Code change snippets
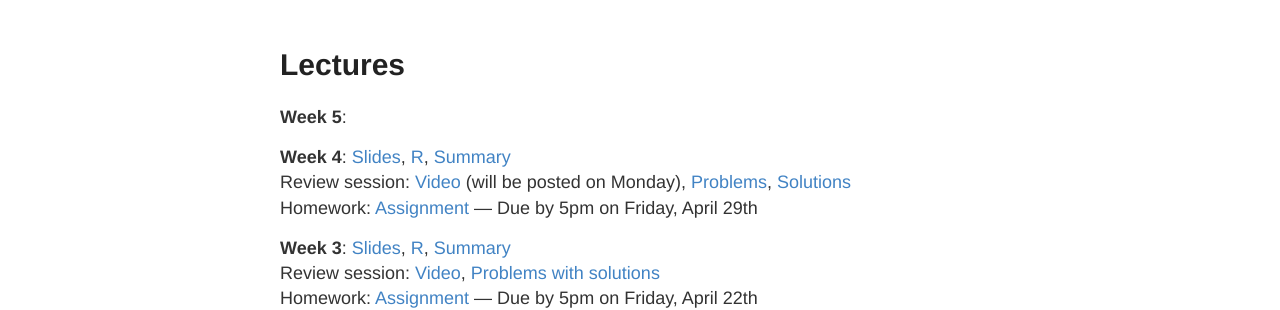
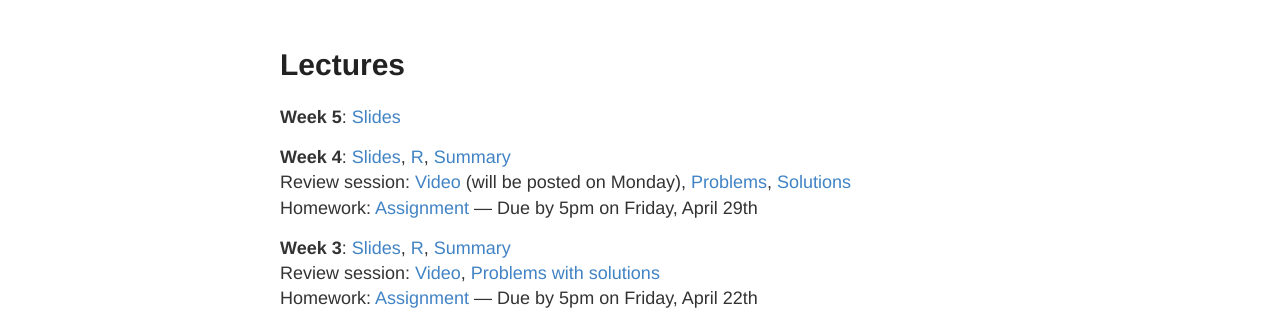
Before and after one commit to mlakolar/BUS41000, a Jekyll site: the page built from lectures.md, in a window 1280 px wide. Shown: the part 122-432 px from the top of the page. Built offline with Jekyll 4.4.1, drawn with Linux system fonts in a browser that asks for light colours.

Commit message:
lecture 05

```diff
--- a/lectures.md
+++ b/lectures.md
@@ -5,7 +5,7 @@
 ---
 
 **Week 5**:
-
+[Slides](https://github.com/mlakolar/BUS41000/raw/master/slides/05_lecture.pdf)
 
 **Week 4**:
 [Slides](https://github.com/mlakolar/BUS41000/raw/master/slides/04_lecture.pdf),
```
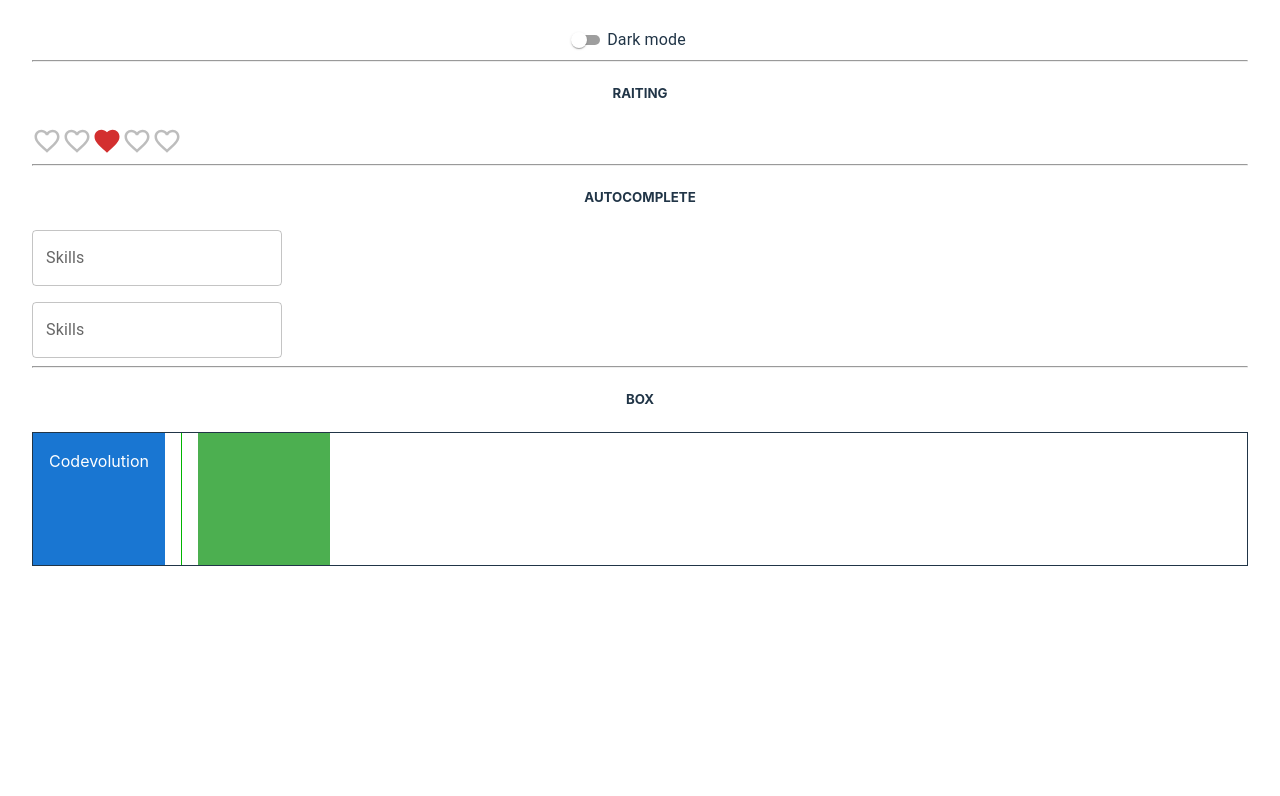
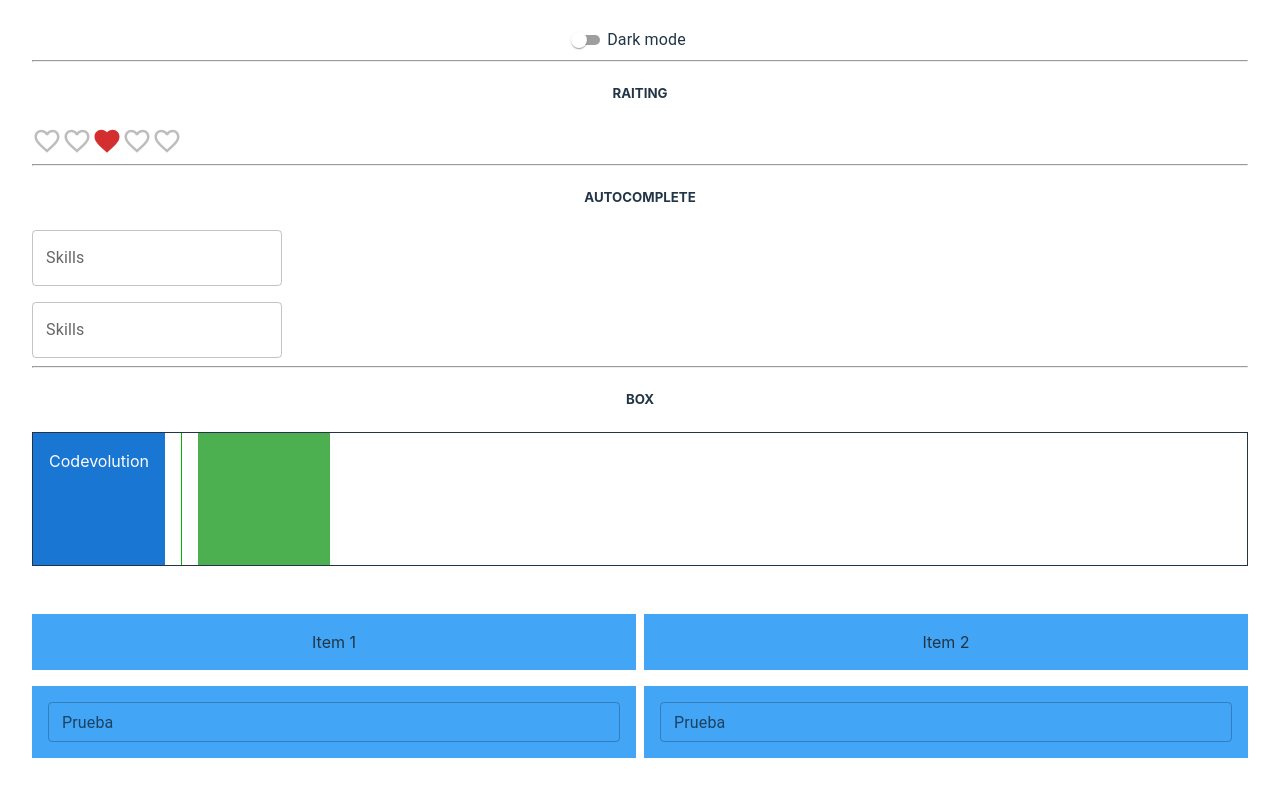
Before and after one commit to juniorfrey/MUI-tutorial, a React (Vite) app: page / in a window 1280 px wide. Shown: the part 2337-3133 px from the top of the page. Before the commit the page ends 2935 px from the top, so only its background shows below. Built offline with nearby package versions, Linux system fonts and the light colour scheme.

Commit message:
Commit Grid

```diff
--- a/src/components/MuiLayout.jsx
+++ b/src/components/MuiLayout.jsx
@@ -1,8 +1,9 @@
 import React from 'react';
-import {Box, Stack, Divider} from '@mui/material'
+import {Box, Stack, Divider, Grid, TextField} from '@mui/material'
 
 export const MuiLayout = () => {
   return (
+    <>
     <Stack sx={{border:'1px solid  '}} direction='row' spacing={2}
         divider={<Divider orientation='vertical' flexItem color='success' />}>
         <Box sx={{
@@ -21,5 +22,20 @@ export const MuiLayout = () => {
 
         </Box>
     </Stack>
+    <Grid container my={4} rowSpacing={2} columnSpacing={1}>
+        <Grid item xs={12} sm={6} >
+            <Box bgcolor='primary.light' p={2}>Item 1</Box>
+        </Grid>
+        <Grid item xs={12} sm={6} >
+            <Box bgcolor='primary.light' p={2}>Item 2</Box>
+        </Grid>
+        <Grid item xs={12} sm={6} >
+            <Box bgcolor='primary.light' p={2}><TextField label='Prueba' fullWidth size='small' /></Box>
+        </Grid>
+        <Grid item xs={12} sm={6} >
+            <Box bgcolor='primary.light' p={2}><TextField label='Prueba' fullWidth size='small' /></Box>
+        </Grid>
+    </Grid>
+    </>
   )
 }
```
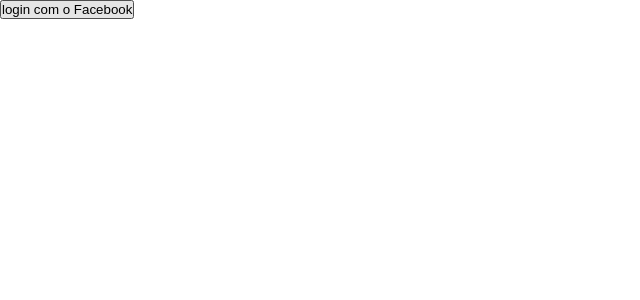
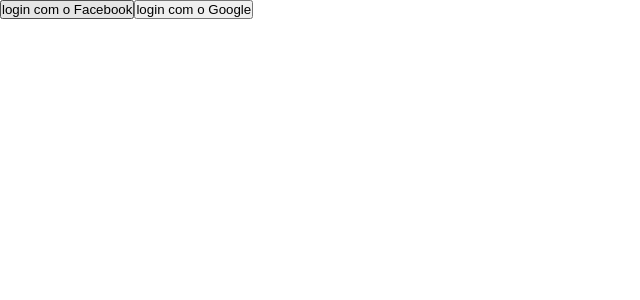
Before and after one commit to Teuuz1994/next-facebook-sso-connection, a Next.js app: page / in a window 1280 px wide. Shown: the top 300 px of the page, without its empty margins (0-640 px from the left). Built offline with nearby package versions, Linux system fonts and the light colour scheme; no server answers.

Commit message:
add google sso

```diff
--- a/pages/api/[...nextauth].ts
+++ b/pages/api/[...nextauth].ts
@@ -1,11 +1,16 @@
 import NextAuth from 'next-auth'
 import Facebook from 'next-auth/providers/facebook'
+import Google from 'next-auth/providers/google'
 
 export default NextAuth({
   providers: [
     Facebook({
       clientId: String(process.env.FACEBOOK_ID),
       clientSecret: String(process.env.FACEBOOK_SECRET)
+    }),
+    Google({
+      clientId: String(process.env.GOOGLE_ID),
+      clientSecret: String(process.env.GOOGLE_SECRET),
     })
   ],
   secret: String(process.env.NEXTAUTH_SECRET)
--- a/pages/index.tsx
+++ b/pages/index.tsx
@@ -16,6 +16,15 @@
     }
   }
 
+  const tryLogInWithGoogle = async () => {
+    try {
+      await signIn('google')
+    } catch (error) {
+      console.log('Erro ao efetuar login')
+      console.error(error)
+    }
+  }
+
   useEffect(() => {
     if (status === 'authenticated') {
       router.push('/logged')
@@ -25,6 +34,7 @@
   return (
     <div>
       <button type="button" onClick={tryToLoginWithFacebook}>login com o Facebook</button>
+      <button type="button" onClick={tryLogInWithGoogle}>login com o Google</button>
     </div>
   )
 }
--- a/pages/logged.tsx
+++ b/pages/logged.tsx
@@ -1,4 +1,4 @@
-import { useSession } from 'next-auth/react'
+import { useSession, signOut } from 'next-auth/react'
 
 export default function Logged() {
   const { data, status } = useSession()
@@ -10,6 +10,7 @@
           <h1>logged in</h1>
           <span>name: {data?.user?.name}</span>
           <span>email: {data?.user?.email}</span>
+          <button type="button" onClick={() => signOut()}>Log out</button>
         </>
       )}
       {status === 'unauthenticated' && (<h1>usuário não logado</h1>)}
```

▸ **INSTRUCTIONS TO FOLLOW**
For each line of the data that includes the word "pages", return a copy of it.

▸ **RESPONSE AREA**
--- a/pages/api/[...nextauth].ts
+++ b/pages/api/[...nextauth].ts
--- a/pages/index.tsx
+++ b/pages/index.tsx
--- a/pages/logged.tsx
+++ b/pages/logged.tsx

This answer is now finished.